This spring, Missouri passed House Bill 697 that prohibits, "misrepresenting a product as meat that is not derived from harvested production livestock or poultry." The law took effect Tuesday, but it faces a challenge from producers of meat-like products.

Tofurky, a major plant-based major brand that sells meat-like alternative foods, is part of a lawsuit challenging the law. The Good Food Institute, a lobbying group for meat alternatives, is also part of the suit.

Kalle Lemone, co-owner of Nourish Cafe & Market, feels no matter the label says customers should be able to clearly understand what they're consuming.

"I think the most important thing is that whoever is making the food is extremely transparent with their ingredients and aren't trying to misguide anyone. And letting them know what is exactly in the food is more important than if it's a plant-based meat or an actual animal meat," Lemone said.

Jaime Athos, Tofurkey CEO, says the company should be able to label their product as meat. 

"Tofurky and partners filed a lawsuit in Missouri seeking to defend our right – and the right of our plant-based protein peers – to describe our products using the term “meat” (as long as the packaging clarifies the ingredients)," Athos said.

Athos also feels the law shows a lack of consumer sophistication and will slow the growth and accessibility of plant-based proteins.

"I feel it’s vital to champion the rights of our entire industry and stand-up for our market position. Demand for plant-based proteins has sky-rocketed domestically and abroad. As brands and products enter the market we must assure a level playing field for all manufacturers," Athos said.

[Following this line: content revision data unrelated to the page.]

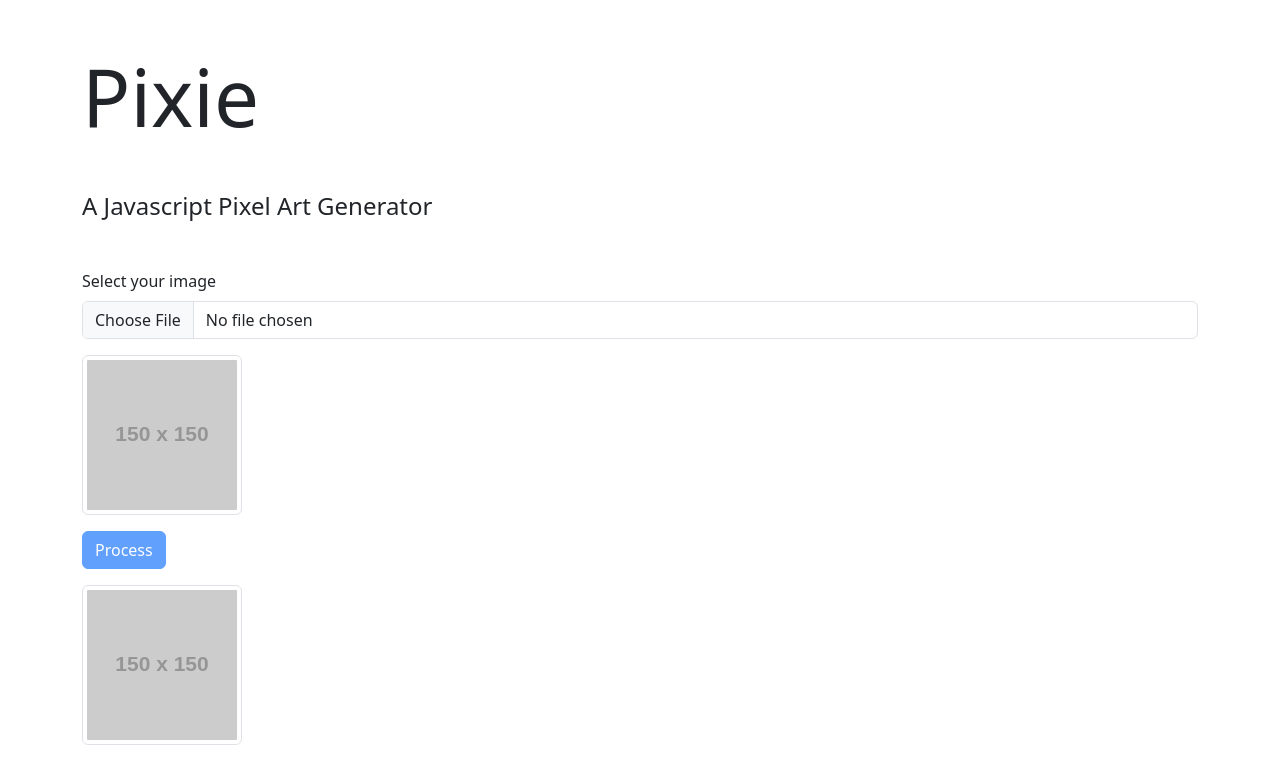
Repository: BigEmperor26/Pixie
Page: index.html
The author's editor kept a copy of each file at every save. The page is drawn from the files as they stood at one save, then again after the next save.
The browser window is 1280 px wide. The pictures show the whole page.

Above is the page before, as saved 2023-12-08 15:24:18.
Console error: ReferenceError: onOpenCvReady is not defined

### index.html
<!doctype html>
<html lang="en">
  <head>
    <meta charset="utf-8">
    <meta name="viewport" content="width=device-width, initial-scale=1">
    <title>Pixie</title>
    <link href="https://cdn.jsdelivr.net/npm/bootstrap@5.3.2/dist/css/bootstrap.min.css" rel="stylesheet" integrity="sha384-T3c6CoIi6uLrA9TneNEoa7RxnatzjcDSCmG1MXxSR1GAsXEV/Dwwykc2MPK8M2HN" crossorigin="anonymous">

  </head>
  <body>
    <div class="container">
    <p class="h1 my-5 display-1">Pixie</p>
    <p class="h4 my-5 disabled">A Javascript Pixel Art Generator</p>
    <div class="my-3">
        <label for="formFile" class="form-label">Select your image</label>
        <input class="form-control" type="file" id="fileInput" onchange="console.log('changed')">
    </div>
    <div class="my-3">
        <img src="https://via.placeholder.com/150" class="img-thumbnail" alt="..." onclick="" id="imageSrc">
    </div>
    <button type="button" class="btn btn-primary disabled" id="processButton">Process</button>
  <!-- Content here -->
    <div class="my-3">
        <img src="https://via.placeholder.com/150" class="img-thumbnail" alt="..." onclick="" id="imageOut">
    </div>
    </div>
    <script src="https://cdn.jsdelivr.net/npm/bootstrap@5.3.2/dist/js/bootstrap.bundle.min.js" integrity="sha384-C6RzsynM9kWDrMNeT87bh95OGNyZPhcTNXj1NW7RuBCsyN/o0jlpcV8Qyq46cDfL" crossorigin="anonymous"></script>
    <script type="text/javascript">
        let imgElement = document.getElementById("imageSrc")
        let inputElement = document.getElementById("fileInput");
        inputElement.addEventListener("change", (e) => {
            let butn = document.getElementById("processButton")
            butn.classList.remove("disabled")
          imgElement.src = URL.createObjectURL(e.target.files[0]);
        }, false);
        imgElement.onload = function () {
            let mat = cv.imread(imgElement);
            cv.imshow('canvasOutput', mat);
            mat.delete();
          };
    </script>
    <script async src="opencv.js" onload="onOpenCvReady();" type="text/javascript"></script>
  </body>
</html>

Loaded but not shown: opencv.js (no stored copy; drawn as an empty file)

After the next save:
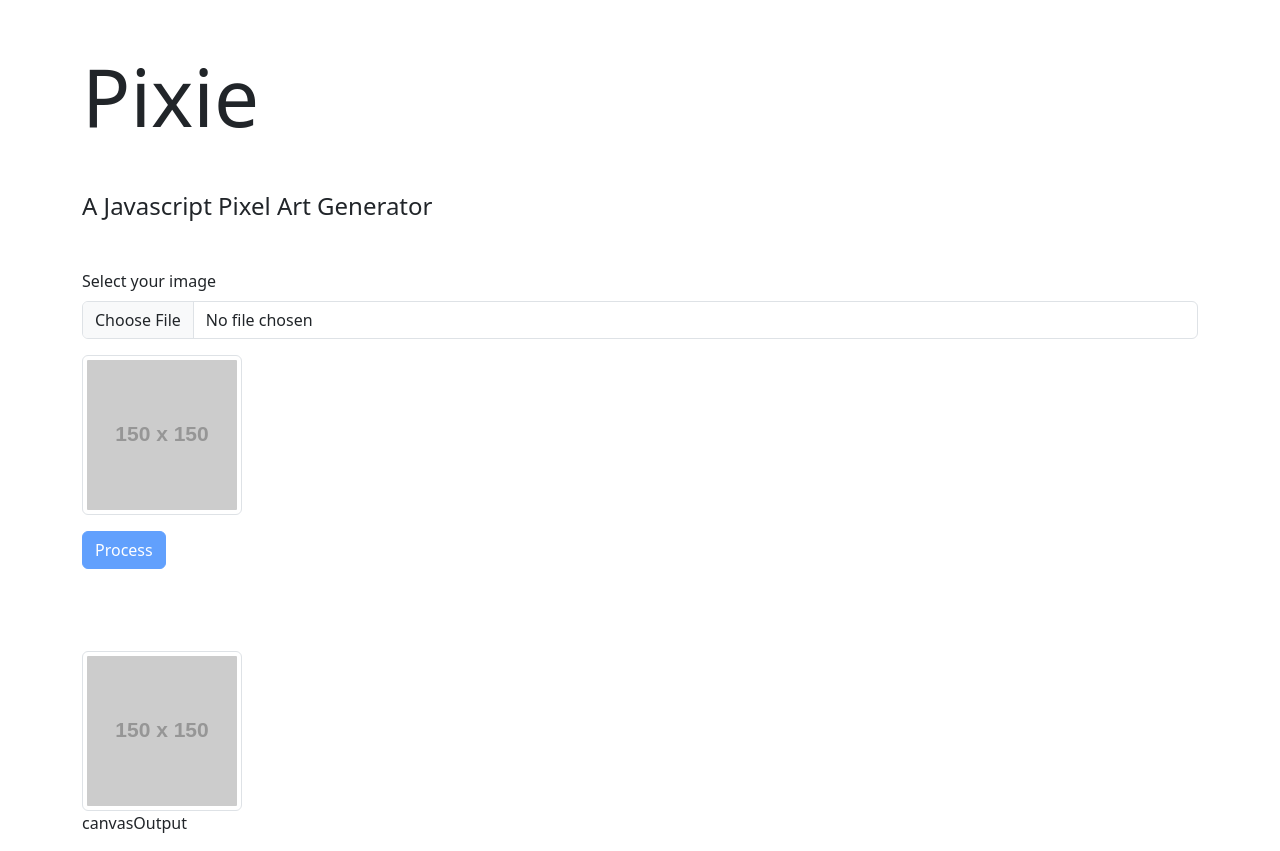
Saved 41 s later.
--- a/index.html
+++ b/index.html
@@ -22,6 +22,8 @@
   <!-- Content here -->
     <div class="my-3">
         <img src="https://via.placeholder.com/150" class="img-thumbnail" alt="..." onclick="" id="imageOut">
+        <canvas id="canvasOutput"></canvas>
+        <div class="caption">canvasOutput</div>
     </div>
     </div>
     <script src="https://cdn.jsdelivr.net/npm/bootstrap@5.3.2/dist/js/bootstrap.bundle.min.js" integrity="sha384-C6RzsynM9kWDrMNeT87bh95OGNyZPhcTNXj1NW7RuBCsyN/o0jlpcV8Qyq46cDfL" crossorigin="anonymous"></script>

After the 3 saves that followed:
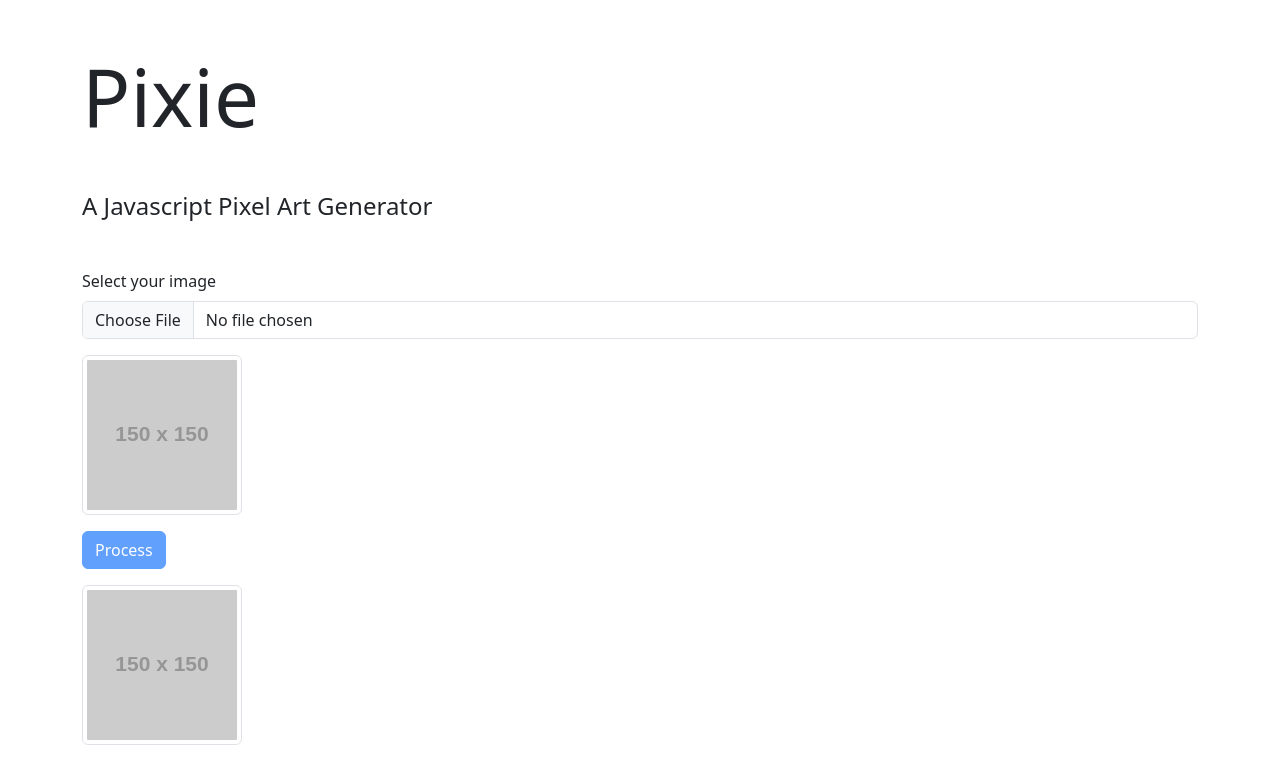
The 3 saves are shown as one change because 2 left the picture as it was.
The last was saved 62 s later.
--- a/index.html
+++ b/index.html
@@ -21,9 +21,9 @@
     <button type="button" class="btn btn-primary disabled" id="processButton">Process</button>
   <!-- Content here -->
     <div class="my-3">
-        <img src="https://via.placeholder.com/150" class="img-thumbnail" alt="..." onclick="" id="imageOut">
-        <canvas id="canvasOutput"></canvas>
-        <div class="caption">canvasOutput</div>
+        <img src="https://via.placeholder.com/150" class="img-thumbnail" alt="..." onclick="" id="canvasOutput">
+        <!-- <canvas id="canvasOutput" ></canvas>
+        <div class="caption">canvasOutput</div> -->
     </div>
     </div>
     <script src="https://cdn.jsdelivr.net/npm/bootstrap@5.3.2/dist/js/bootstrap.bundle.min.js" integrity="sha384-C6RzsynM9kWDrMNeT87bh95OGNyZPhcTNXj1NW7RuBCsyN/o0jlpcV8Qyq46cDfL" crossorigin="anonymous"></script>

BJ Tanksley, a Missouri Farm Bureau Director, said the bureau is one of the organizations supporting the bill. He feels some of the meat-like product labels are misleading.

"Consumers should know what they're purchasing," Tanksley said.

The bill also discusses the difference between lab-based meat products and meat made from animals.